Perhaps this time and place is what it is in many ways because we made such a choice.
Lord, help me choose the life you have given me this day. Guide my steps, lend compassion to my thoughts and actions, hold my hand when I’m afraid. Amen.
I’ve seen these words- Latin, English, abbreviated – on grave markers, obituaries, cards handed out at funerals, and on T-shirts. Rest in Peace. What does it mean to ask that a loved one rest in peace?
Perhaps it’s similar to my memory of running into the open arms of my mother when I was a three year old. Maybe it’s the feeling of total acceptance and joy when my father tossed me into the air and spun me around. Either way, the return was a delight to parent and child alike. If such things happen here, what awaits at the return to God?
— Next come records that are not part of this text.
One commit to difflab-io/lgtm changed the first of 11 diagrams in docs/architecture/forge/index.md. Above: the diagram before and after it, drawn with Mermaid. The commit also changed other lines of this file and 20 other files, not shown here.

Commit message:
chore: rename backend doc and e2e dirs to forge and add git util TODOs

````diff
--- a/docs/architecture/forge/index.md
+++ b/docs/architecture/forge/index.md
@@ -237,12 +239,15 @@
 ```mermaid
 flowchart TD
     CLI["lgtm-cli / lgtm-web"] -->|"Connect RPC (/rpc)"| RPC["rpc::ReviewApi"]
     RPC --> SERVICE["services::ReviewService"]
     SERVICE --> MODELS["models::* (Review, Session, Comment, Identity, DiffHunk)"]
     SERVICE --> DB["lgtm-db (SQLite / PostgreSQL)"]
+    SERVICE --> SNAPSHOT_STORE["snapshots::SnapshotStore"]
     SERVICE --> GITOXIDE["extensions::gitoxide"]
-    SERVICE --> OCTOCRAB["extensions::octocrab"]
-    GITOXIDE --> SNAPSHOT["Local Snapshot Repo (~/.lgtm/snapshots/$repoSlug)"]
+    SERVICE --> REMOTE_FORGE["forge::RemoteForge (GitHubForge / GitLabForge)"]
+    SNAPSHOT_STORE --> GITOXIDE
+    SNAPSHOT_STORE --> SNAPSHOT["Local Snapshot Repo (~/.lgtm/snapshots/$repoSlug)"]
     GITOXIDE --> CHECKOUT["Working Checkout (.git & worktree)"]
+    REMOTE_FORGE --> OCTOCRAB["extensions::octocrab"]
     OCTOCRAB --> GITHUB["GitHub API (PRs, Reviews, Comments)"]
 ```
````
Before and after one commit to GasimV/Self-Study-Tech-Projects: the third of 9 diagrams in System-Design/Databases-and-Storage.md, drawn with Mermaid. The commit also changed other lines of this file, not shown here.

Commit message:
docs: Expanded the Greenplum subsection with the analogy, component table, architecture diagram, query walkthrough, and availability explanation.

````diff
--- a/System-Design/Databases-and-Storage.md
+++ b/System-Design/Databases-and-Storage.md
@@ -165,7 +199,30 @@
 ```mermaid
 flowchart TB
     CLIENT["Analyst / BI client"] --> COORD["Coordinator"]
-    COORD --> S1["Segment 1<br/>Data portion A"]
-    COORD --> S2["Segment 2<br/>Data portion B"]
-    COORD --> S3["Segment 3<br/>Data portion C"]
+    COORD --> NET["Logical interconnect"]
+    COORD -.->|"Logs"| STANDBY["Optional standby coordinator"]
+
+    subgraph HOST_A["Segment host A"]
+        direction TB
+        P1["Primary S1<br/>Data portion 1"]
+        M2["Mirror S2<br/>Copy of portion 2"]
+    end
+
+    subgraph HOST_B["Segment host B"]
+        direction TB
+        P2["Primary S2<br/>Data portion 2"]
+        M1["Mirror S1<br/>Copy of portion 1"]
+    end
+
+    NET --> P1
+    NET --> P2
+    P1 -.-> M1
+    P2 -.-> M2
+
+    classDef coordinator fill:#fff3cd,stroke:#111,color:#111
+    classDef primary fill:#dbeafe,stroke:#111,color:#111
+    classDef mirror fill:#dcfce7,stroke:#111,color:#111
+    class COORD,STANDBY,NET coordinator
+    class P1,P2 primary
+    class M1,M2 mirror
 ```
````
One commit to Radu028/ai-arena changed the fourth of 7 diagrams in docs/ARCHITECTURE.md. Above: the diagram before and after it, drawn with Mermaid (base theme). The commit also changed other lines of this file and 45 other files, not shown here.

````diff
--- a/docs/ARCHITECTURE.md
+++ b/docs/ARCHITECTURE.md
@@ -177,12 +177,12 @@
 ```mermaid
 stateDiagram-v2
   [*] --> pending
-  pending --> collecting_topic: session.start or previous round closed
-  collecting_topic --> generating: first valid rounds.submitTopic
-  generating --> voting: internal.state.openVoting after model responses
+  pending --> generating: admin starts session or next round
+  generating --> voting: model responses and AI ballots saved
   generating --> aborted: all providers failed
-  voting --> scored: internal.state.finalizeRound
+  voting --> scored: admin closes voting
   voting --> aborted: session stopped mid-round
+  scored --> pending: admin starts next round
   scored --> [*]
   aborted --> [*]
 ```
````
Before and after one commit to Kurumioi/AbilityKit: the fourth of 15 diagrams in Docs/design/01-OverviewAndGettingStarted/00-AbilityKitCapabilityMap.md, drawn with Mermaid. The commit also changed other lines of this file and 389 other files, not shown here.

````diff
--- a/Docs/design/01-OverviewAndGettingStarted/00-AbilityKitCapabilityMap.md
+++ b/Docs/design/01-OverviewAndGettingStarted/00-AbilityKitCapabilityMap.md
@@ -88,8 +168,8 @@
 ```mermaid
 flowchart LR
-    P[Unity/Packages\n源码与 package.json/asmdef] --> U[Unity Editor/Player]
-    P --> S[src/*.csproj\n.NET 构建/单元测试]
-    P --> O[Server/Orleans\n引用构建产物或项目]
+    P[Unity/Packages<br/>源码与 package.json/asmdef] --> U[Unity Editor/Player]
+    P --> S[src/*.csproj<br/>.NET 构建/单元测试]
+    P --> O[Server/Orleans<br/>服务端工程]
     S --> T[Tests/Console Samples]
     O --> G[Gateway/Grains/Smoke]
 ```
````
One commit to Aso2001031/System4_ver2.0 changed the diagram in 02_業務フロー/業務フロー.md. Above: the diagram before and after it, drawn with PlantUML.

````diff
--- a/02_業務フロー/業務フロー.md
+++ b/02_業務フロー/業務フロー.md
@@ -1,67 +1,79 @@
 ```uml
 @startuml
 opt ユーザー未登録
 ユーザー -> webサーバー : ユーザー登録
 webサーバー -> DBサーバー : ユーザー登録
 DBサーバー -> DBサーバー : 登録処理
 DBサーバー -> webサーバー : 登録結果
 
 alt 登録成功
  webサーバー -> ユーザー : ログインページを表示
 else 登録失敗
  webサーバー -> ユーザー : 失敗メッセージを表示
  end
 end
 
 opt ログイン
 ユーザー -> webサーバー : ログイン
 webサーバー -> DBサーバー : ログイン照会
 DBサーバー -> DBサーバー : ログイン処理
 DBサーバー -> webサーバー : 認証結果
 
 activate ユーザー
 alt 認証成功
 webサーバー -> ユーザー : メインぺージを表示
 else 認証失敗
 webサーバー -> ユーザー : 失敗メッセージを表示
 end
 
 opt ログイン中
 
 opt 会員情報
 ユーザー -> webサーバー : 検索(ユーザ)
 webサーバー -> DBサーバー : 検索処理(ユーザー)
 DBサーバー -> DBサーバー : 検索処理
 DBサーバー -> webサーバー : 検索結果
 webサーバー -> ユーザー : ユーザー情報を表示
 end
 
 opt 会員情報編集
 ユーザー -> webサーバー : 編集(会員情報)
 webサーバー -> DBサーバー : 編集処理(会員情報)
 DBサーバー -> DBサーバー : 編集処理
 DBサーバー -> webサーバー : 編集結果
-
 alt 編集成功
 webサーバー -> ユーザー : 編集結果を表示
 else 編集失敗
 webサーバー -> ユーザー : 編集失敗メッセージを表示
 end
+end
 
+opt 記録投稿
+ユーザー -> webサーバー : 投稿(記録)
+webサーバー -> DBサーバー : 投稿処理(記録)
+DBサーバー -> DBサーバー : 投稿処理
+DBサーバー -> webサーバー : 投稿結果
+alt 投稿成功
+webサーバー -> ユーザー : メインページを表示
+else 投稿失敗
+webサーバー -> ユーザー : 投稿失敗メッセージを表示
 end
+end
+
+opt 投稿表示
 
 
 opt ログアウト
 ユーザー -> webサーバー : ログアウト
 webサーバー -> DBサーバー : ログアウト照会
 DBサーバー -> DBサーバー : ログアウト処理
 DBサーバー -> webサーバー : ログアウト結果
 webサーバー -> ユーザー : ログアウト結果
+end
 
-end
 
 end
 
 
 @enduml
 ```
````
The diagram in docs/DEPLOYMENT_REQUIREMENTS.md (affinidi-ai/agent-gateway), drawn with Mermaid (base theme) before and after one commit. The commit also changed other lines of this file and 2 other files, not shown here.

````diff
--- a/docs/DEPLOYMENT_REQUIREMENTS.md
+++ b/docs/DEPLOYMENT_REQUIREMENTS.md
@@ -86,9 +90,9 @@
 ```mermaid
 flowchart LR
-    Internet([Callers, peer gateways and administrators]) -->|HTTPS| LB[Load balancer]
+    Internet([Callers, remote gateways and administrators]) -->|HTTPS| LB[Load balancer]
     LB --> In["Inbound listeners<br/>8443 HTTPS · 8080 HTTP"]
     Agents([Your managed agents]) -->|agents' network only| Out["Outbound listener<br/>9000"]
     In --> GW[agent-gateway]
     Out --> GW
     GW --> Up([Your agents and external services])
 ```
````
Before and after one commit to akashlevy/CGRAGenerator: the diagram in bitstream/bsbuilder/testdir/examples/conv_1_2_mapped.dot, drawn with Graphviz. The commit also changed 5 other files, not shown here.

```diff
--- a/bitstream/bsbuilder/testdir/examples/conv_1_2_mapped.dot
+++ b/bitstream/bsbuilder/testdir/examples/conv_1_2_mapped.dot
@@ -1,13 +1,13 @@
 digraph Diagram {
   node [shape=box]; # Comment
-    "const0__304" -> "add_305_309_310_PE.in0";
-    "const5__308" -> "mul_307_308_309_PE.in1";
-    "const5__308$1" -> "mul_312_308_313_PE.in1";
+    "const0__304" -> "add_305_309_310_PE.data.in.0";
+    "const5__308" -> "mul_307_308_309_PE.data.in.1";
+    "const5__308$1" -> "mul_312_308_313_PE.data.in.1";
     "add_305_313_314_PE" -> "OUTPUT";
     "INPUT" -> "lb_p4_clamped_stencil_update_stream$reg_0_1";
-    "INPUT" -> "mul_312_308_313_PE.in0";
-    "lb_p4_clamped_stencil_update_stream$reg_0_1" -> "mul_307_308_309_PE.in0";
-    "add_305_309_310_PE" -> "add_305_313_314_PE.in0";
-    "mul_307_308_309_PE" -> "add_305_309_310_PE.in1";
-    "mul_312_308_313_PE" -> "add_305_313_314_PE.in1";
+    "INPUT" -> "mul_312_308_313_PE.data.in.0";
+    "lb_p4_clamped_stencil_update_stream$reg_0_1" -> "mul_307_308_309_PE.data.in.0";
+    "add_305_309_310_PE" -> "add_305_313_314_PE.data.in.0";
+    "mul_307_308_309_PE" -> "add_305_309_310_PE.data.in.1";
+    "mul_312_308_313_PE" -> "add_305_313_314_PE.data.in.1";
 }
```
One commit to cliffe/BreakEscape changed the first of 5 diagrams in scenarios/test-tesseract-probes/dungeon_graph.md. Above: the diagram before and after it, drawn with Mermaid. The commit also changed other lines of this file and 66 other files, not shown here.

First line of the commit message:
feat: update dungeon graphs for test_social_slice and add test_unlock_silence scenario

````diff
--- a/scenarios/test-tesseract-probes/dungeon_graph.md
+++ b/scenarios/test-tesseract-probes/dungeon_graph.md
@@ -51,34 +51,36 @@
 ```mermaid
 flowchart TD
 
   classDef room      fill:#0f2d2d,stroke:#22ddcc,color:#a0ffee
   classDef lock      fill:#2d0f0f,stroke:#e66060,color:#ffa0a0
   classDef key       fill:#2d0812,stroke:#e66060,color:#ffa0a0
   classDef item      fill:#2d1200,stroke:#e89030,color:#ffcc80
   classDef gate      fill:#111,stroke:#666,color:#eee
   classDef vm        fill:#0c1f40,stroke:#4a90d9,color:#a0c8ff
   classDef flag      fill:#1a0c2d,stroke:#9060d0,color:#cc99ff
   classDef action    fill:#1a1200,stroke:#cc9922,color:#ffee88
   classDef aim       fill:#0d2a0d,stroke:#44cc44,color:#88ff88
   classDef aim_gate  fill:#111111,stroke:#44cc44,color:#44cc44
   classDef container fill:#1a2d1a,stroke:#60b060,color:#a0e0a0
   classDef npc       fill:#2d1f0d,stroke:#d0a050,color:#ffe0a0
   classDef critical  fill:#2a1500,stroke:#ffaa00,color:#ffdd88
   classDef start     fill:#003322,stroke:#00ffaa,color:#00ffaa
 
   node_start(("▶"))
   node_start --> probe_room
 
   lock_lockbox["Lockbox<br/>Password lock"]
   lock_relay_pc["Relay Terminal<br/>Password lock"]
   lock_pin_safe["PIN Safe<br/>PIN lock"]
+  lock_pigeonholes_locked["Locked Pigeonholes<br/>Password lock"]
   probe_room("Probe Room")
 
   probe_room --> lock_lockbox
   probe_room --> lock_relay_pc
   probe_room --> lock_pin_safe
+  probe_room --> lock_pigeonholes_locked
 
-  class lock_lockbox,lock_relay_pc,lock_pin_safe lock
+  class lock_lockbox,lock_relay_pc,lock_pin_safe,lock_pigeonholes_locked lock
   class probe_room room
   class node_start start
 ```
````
Falling into the embrace of God is my best shot at describing death; everyone who has ever felt lost, grief-stricken, bereft, or broken returns to the arms of the one who loves completely. When I say rest in peace, I’m not praying for an eternal night’s sleep: I’m giving back to God loved ones and strangers alike, letting go of the limited love and incomplete understanding I had for them as they let go of this mortal life.
Rest from your troubles. Let go of your limits. These prayers I offer when I say rest in peace.